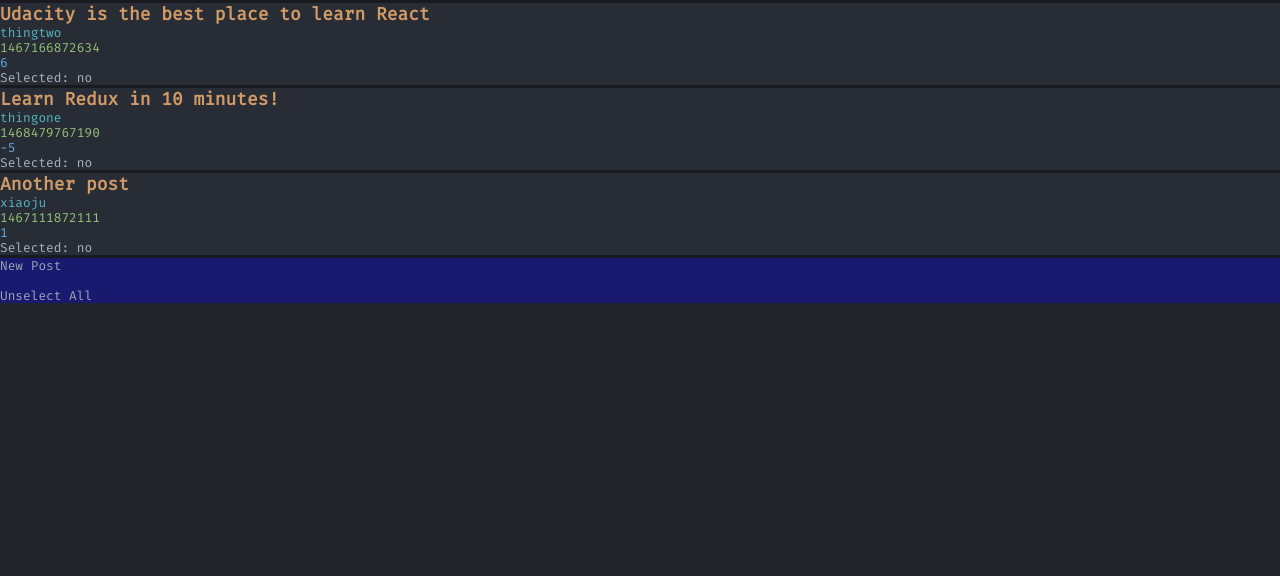
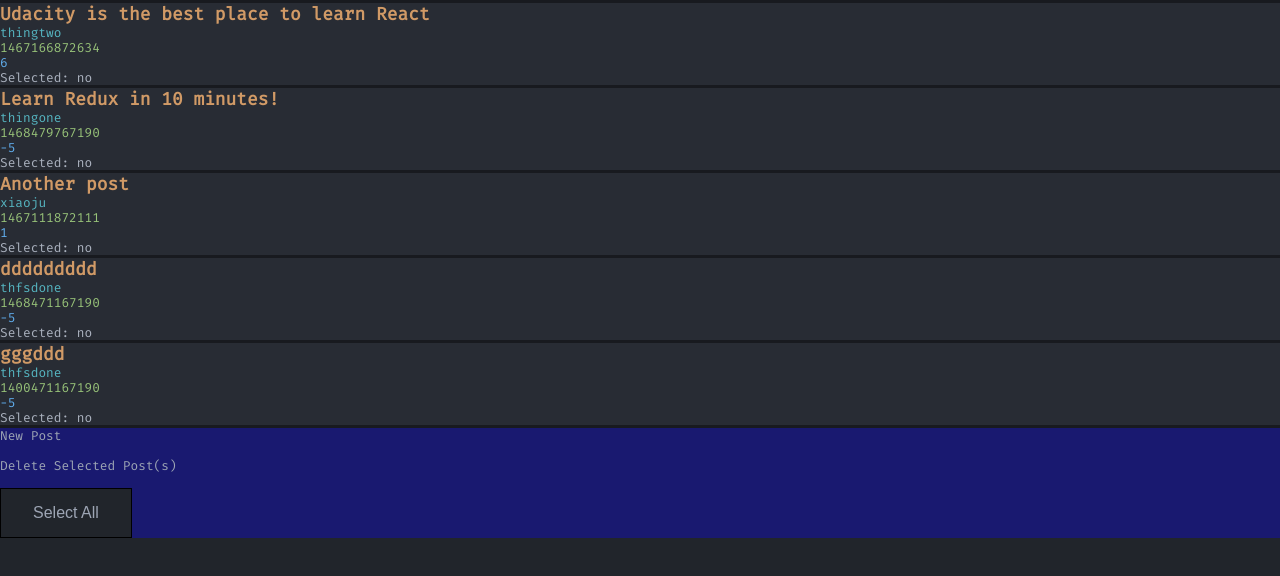
Before and after one commit to xiaoju/react_nd-02b, a React (Create React App) app: page / in a window 1280 px wide. Shown: the top 576 px of the page. Built offline with nearby package versions, Linux system fonts and the light colour scheme.

Commit message:
feat: toggle button to select all/none posts

```diff
--- a/src/actions/index.js
+++ b/src/actions/index.js
@@ -1,6 +1,9 @@
 export const POST_FETCH = 'POST_FETCH'
 export const POST_FLUSH = 'POST_FLUSH'
+
 export const SELECT_POST = 'SELECT_POST'
+export const SELECT_ALL_POST = 'SELECT_ALL_POST'
+export const SELECT_NONE_POST = 'SELECT_NONE_POST'
 
 export function postFetch(){
   return {
@@ -21,3 +24,15 @@
     postId
   }
 }
+
+export function selectAllPost(){
+  return {
+    type: SELECT_ALL_POST
+  }
+}
+
+export function selectNonePost(){
+  return {
+    type: SELECT_NONE_POST
+  }
+}
--- a/src/components/List.js
+++ b/src/components/List.js
@@ -1,7 +1,6 @@
 import React, { Component } from 'react'
 import { connect } from 'react-redux'
 import { selectPost } from '../actions/index'
-import '../css/App.css'
 import { bindActionCreators } from 'redux'
 
 class List extends Component {
--- a/src/components/ListToolbar.js
+++ b/src/components/ListToolbar.js
@@ -1,11 +1,46 @@
-import React from 'react'
+import React, { Component } from 'react'
+import { connect } from 'react-redux'
+import { bindActionCreators } from 'redux'
+import {selectNonePost, selectAllPost } from '../actions/index'
 
-const ListToolbar = () => (
-  <div className='ListToolbar'>
-    <div>New Post</div>
-    <br />
-    <div>Unselect All</div>
-  </div>
-)
+class ListToolbar extends Component {
+  render() {
+    return (
+      <div className='ListToolbar'>
+        <div>New Post</div>
+        <br />
+        <div>Delete Selected Post(s)</div>
+        <br />
+        {/* { (this.props.SelectedIds.length === this.props.allIds.length) ? console.log('same') : console.log('different') } */}
+        { (this.props.SelectedIds.length === this.props.allIds.length) ?
+          <button
+            onClick={this.props.selectNonePost}
+            className="toggleAllButton">
+            Select None
+          </button> :
+          <button
+            onClick={this.props.selectAllPost}
+            className="toggleAllButton">
+            Select All
+          </button> }
+      </div>
+    )
+  }
+}
 
-export default ListToolbar
+function mapStateToProps(state) {
+  return {
+    SelectedIds: state.Posts.SelectedIds,
+    allIds: state.Posts.allIds
+  };
+}
+
+function mapDispatchToProps(dispatch){
+  return bindActionCreators({
+     selectNonePost: selectNonePost,
+     selectAllPost: selectAllPost
+   },
+  dispatch)
+}
+
+export default connect(mapStateToProps, mapDispatchToProps)(ListToolbar);
--- a/src/css/App.css
+++ b/src/css/App.css
@@ -122,6 +122,18 @@
   color: rgb(190, 80, 70);
 }
 
+.toggleAllButton {
+/* https://www.w3schools.com/css/css3_buttons.asp */
+    background-color: rgb(33, 37, 43);
+    border-style: solid;
+    border-width: thin;
+    color: rgb(157, 165, 180);
+    padding: 15px 32px;
+    text-align: center;
+    text-decoration: none;
+    display: inline-block;
+    font-size: 16px;
+}
 
 /*color: rgb(190, 80, 70);    rouge bordeaux
 rgb(152, 195, 121)          vert des strings
--- a/src/reducers/listReducer.js
+++ b/src/reducers/listReducer.js
@@ -1,7 +1,9 @@
 import {
   POST_FETCH,
   POST_FLUSH,
-  SELECT_POST
+  SELECT_POST,
+  SELECT_NONE_POST,
+  SELECT_ALL_POST
 } from '../actions'
 
 // const emptyState = {
@@ -30,6 +32,26 @@
       voteScore: -5,
       deleted: false
     },
+    '6ni6ok3aaaaaaaa3lnez': {
+      id: '6ni6ok3aaaaaaaa3lnez',
+      timestamp: 1468471167190,
+      title: 'ddddddddd',
+      body: 'Just kidding. It takes more than 10 minutes to learn technology.',
+      author: 'thfsdone',
+      category: 'redux',
+      voteScore: -5,
+      deleted: false
+    },
+    '6nvvvvvvvvvvaaaaa3lnez': {
+      id: '6nvvvvvvvvvvaaaaa3lnez',
+      timestamp: 1400471167190,
+      title: 'gggddd',
+      body: 'Just kidding. It takes more than 10 minutes to learn technology.',
+      author: 'thfsdone',
+      category: 'redux',
+      voteScore: -5,
+      deleted: false
+    },
     'qqqqqqqqqqqqqqqqqqqq': {
       id: 'qqqqqqqqqqqqqqqqqqqq',
       timestamp: 1467111872111,
@@ -44,7 +66,9 @@
   'allIds': [
     '8xf0y6ziyjabvozdd253nd',
     '6ni6ok3ym7mf1p33lnez',
-    'qqqqqqqqqqqqqqqqqqqq'
+    'qqqqqqqqqqqqqqqqqqqq',
+    '6ni6ok3aaaaaaaa3lnez',
+    '6nvvvvvvvvvvaaaaa3lnez'
   ],
   'SelectedIds': []
 }
@@ -72,6 +96,18 @@
         }
       }
 
+    case SELECT_NONE_POST:
+      return {
+        ...state,
+        SelectedIds: []
+      }
+
+    case SELECT_ALL_POST:
+      return {
+        ...state,
+        SelectedIds: state.allIds
+      }
+
     default:
       return state
   }
```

§ ACTIVITY
Copy each line from the records above that includes the string "import".

§ RESPONSE
 import React, { Component } from 'react'
 import { connect } from 'react-redux'
 import { selectPost } from '../actions/index'
-import '../css/App.css'
 import { bindActionCreators } from 'redux'
-import React from 'react'
+import React, { Component } from 'react'
+import { connect } from 'react-redux'
+import { bindActionCreators } from 'redux'
+import {selectNonePost, selectAllPost } from '../actions/index'
 import {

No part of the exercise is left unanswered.